Foreign Policy Blogs

The Arctic Heats Up in the News

This brilliant little cartoon by Kevin Kallaugher in this week's number of "The Economist" sums up the "land rush" (or, more accurately, seabed rush) that's on to claim mineral rights at the North Pole. 


See this article from "The Guardian" for good background on what's going on here, and this from Reuters.  Also, there's an excellent multimedia feature available from the "Financial Times."  Go here for their interactive Scramble for the Arctic feature.  (Requires Macromedia Flash Player 7 or higher. Go here to download if you need it.)

Speaking of "The Economist," it's got special coverage on energy alternatives.  It's a very useful collection of articles and other special features on renewables and other energy issues such as storage.  Good stuff.

Meanwhile, of course, the cartoon illustrates another story about the Arctic:  the breaking up of the ice.  It's a startling and scary story, I'm forced to admit.  There's been a lot of excellent coverage, including this comprehensive coverage, with compelling video, from CBS News.   Their science and technology correspondent Daniel Sieberg spent three weeks aboard a Canadian research ship studying arctic climate change.  (You can also get some of this story through Google Earth at the CBS website.) 

Related to the story of the massive ice melt taking place in the Arctic, and also on Greenland, is the "conveyor belt" in the Atlantic.  More properly called the Atlantic Meridional Overturning Circulation (AMOC), this is an ocean circulation system that carries warm upper waters North and returns cold deep waters South.  As reported in "An Inconvenient Truth", the conveyor belt could, given too much thaw, change direction and radically alter the climate of the Northern Hemisphere.  This story, Scientists Track Climate-Driving Atlantic Current, from Reuters, says the dire effects of Arctic ice melting haven't yet effected the conveyor belt, but scientists are building a vast array of monitoring devices to get key readings.  Here's a link to the monitoring project itself.

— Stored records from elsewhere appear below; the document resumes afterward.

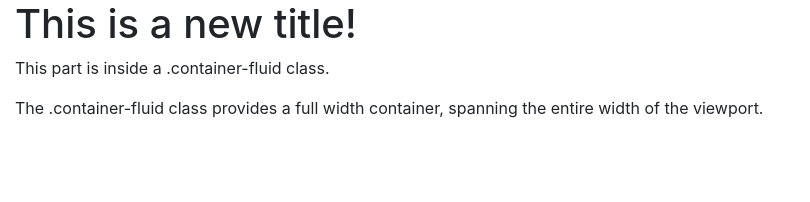
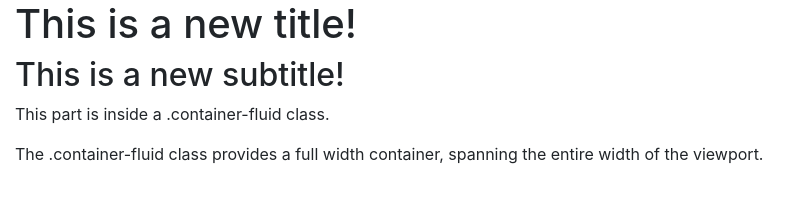
Before and after one commit to NafisaHu/wetai-website, a plain HTML site: page index.html in a window 1280 px wide. Shown: the whole page, without its empty margins (0-810 px from the left). Drawn offline with nearby package versions, Linux system fonts and the light colour scheme.

Commit message:
Update index.html

```diff
--- a/index.html
+++ b/index.html
@@ -13,6 +13,7 @@
 
 <div class="container-fluid">
   <h1>This is a new title!</h1>
+  <h2> This is a new subtitle! </h2>
   <p>This part is inside a .container-fluid class.</p>
   <p>The .container-fluid class provides a full width container, spanning the entire width of the viewport.</p>
 </div>
```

Bill Hewitt

Bill Hewitt has been an environmental activist and professional for nearly 25 years. He was deeply involved in the battle to curtail acid rain, and was also a Sierra Club leader in New York City. He spent 11 years in public affairs for the NY State Department of Environmental Conservation, and worked on environmental issues for two NYC mayoral campaigns and a presidential campaign. He is a writer and editor and is the principal of Hewitt Communications. He has an M.S. in international affairs, has taught political science at Pace University, and has graduate and continuing education classes on climate change, sustainability, and energy and the environment at The Center for Global Affairs at NYU. His book, "A Newer World - Politics, Money, Technology, and What’s Really Being Done to Solve the Climate Crisis," will be out from the University Press of New England in December.

Areas of Focus:
the policy, politics, science and economics of environmental protection, sustainability, energy and climate change